This content is more than five years old


You can't get the staff these days: the shifting NHS workforce


From humble beginnings, the NHS workforce has grown from approximately 144,000 in 1948 to more than 1.03 million in May this year. The NHS is the largest employer in the United Kingdom and is often touted as one of the biggest employers in the world.

Between March and April 2013 however, the NHS hospital and community health service workforce in England decreased by more than 11,600 full-time posts. Were these reductions in line with previous seasonal patterns or is there something bigger at play in the 'new' health system, which continues to grapple with flat-funding and tough productivity challenges?
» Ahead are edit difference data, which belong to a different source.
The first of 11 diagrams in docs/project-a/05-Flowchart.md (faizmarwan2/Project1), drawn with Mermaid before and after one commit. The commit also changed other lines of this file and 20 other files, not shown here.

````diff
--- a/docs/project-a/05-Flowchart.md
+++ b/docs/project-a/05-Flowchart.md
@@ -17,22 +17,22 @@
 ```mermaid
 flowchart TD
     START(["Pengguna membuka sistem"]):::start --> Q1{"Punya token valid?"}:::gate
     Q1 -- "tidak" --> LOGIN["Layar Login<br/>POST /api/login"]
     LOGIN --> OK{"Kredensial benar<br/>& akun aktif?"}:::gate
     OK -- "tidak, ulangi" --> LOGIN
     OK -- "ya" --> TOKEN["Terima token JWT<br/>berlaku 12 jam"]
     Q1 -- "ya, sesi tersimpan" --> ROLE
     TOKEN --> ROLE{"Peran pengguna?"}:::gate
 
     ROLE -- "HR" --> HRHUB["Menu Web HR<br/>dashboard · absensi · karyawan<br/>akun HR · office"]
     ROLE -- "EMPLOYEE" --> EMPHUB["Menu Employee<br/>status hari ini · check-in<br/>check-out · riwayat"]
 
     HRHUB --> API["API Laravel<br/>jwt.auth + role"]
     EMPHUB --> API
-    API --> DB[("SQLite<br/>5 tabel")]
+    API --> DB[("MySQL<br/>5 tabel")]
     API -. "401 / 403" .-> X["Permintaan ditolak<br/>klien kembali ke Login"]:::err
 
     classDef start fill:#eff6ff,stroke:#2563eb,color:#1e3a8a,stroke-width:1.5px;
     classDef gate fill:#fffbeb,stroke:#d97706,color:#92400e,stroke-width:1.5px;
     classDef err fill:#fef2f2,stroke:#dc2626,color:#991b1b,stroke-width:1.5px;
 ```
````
Index change in NHS full-time equivalent staff: September 2009–May 2013

Line graph showing Index change in NHS full-time equivalent staff: September 2009–May 2013

Between March and April 2013, the number of managers decreased by 1,619 (4.6 per cent); scientific, therapeutic and technical staff by 2,258, consultants 570 and others (6,018) – the equivalent of more than 1 per cent – while nurses, midwives and health visitors decreased by 1,141 (0.4 per cent). All staff groups were down by 11,606 (1.1 per cent). These decreases in 2013 are larger than other recent years, but there are a number of factors that could begin to explain this.
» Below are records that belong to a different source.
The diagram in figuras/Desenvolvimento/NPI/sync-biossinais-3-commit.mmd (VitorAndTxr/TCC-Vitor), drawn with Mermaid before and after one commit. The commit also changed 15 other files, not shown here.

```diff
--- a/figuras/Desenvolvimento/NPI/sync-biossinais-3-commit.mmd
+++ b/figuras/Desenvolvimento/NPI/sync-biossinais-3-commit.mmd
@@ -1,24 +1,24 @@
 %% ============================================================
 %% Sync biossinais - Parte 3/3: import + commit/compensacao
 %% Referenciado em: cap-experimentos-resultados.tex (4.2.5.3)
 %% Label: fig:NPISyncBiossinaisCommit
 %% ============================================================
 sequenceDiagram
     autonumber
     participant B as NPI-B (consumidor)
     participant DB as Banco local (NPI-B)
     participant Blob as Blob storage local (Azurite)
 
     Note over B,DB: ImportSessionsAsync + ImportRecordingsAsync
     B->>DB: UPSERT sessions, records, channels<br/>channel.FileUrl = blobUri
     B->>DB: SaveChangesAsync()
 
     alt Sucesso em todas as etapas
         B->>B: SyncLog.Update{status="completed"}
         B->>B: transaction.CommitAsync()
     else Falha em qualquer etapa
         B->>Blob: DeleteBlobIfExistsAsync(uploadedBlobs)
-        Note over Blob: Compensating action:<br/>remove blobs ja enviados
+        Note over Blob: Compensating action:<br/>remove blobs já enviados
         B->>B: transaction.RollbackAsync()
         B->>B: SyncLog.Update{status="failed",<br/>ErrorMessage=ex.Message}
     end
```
The first is that some staff have taken voluntary or compulsory redundancy at the end of March. The latest redundancy figures show a clear increase in the latest period up to the end of March 2013 (see figure below).
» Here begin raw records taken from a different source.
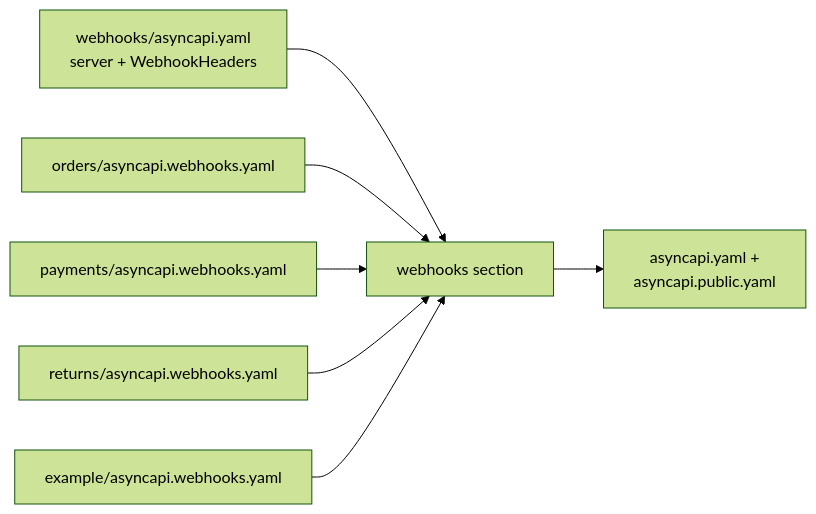
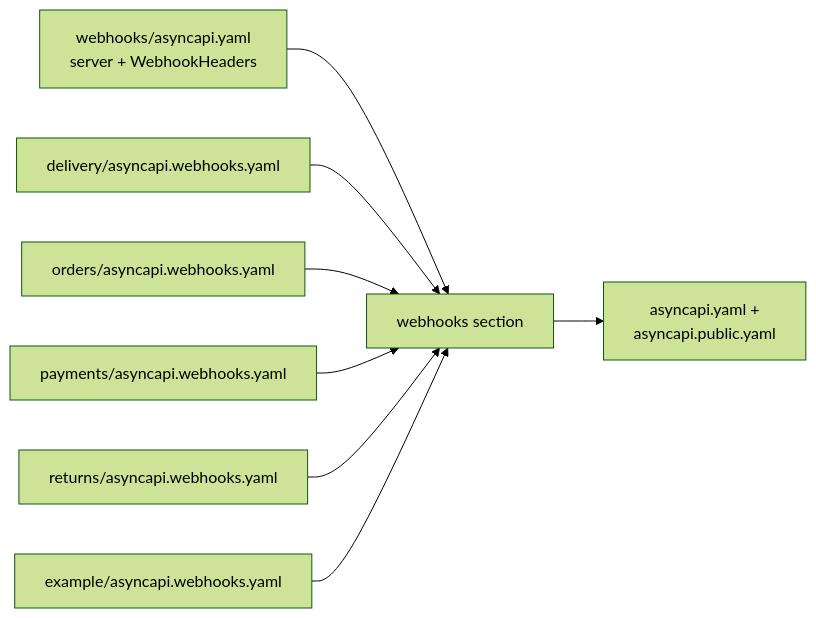
The second of 2 diagrams in docs/api/contract-fragmentation.md (Guebbit/boilerplate-node-backend), drawn with Mermaid (forest theme) before and after one commit. The commit also changed other lines of this file and 7 other files, not shown here.

````diff
--- a/docs/api/contract-fragmentation.md
+++ b/docs/api/contract-fragmentation.md
@@ -410,9 +418,10 @@
 ```mermaid
 flowchart LR
     W["webhooks/asyncapi.yaml<br/>server + WebhookHeaders"] --> S["webhooks section"]
+    D["delivery/asyncapi.webhooks.yaml"] --> S
     O["orders/asyncapi.webhooks.yaml"] --> S
     P["payments/asyncapi.webhooks.yaml"] --> S
     R["returns/asyncapi.webhooks.yaml"] --> S
     E["example/asyncapi.webhooks.yaml"] --> S
     S --> B["asyncapi.yaml +<br/>asyncapi.public.yaml"]
 ```
````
Quarterly head counts of compulsory redundancies: 2007/08–2012/13

Line graph showing Quarterly head counts of compulsory redundancies: 2007/08–2012/13

The second factor is that the NHS runs its accounting periods on financial years, which means that any fixed-term contracts for the financial year 2012/13 are likely to have ended on 31 March 2013. This has also affected workforce figures in the past – as the past three years' worth of data show – but certainly the scale of contracts ending this year is striking. There were 3,295 redundancies in the final quarter of 2012/13 – the equivalent of 0.3 per cent of the total NHS workforce.

Along with staff taking redundancy the re-organisation of the health system has affected workforce figures. For example, staff from the Health Protection Agency who were previously included in NHS staff data have now moved, administratively, to Public Health England, and are no longer included. The 4,700 staff involved in this move account for 40 per cent of the reduction in total full-time posts recorded between March and April this year.

A third factor is a reduction in staff number in the NHS, particularly among managers, whose numbers have fallen by 20 per cent since September 2009. This reflects the call in the coalition government's White Paper Equity and Excellence: Liberating the NHS (Department of Health 2010) to reduce management costs by more than 45 per cent over four years.

Getting the balance of staff right is key for running an effective NHS in the future. However, as we have previously said in our work on the NHS workforce, there is currently an imbalance between staff groups, with an oversupply in some and an undersupply in others. And if proposed minimum staffing levels become a reality, these balances may change again in the future.

With staff moving between new organisations and leaving those that are closing, it is clear why we have seen some decreases in overall staff numbers recently. What isn't clear however is if there are underlying pressures of efficiency or productivity that are also impacting on staff numbers.

Getting the balance right between having the right people in the right places at the right time, at the right cost, will be key for a healthy NHS in the future.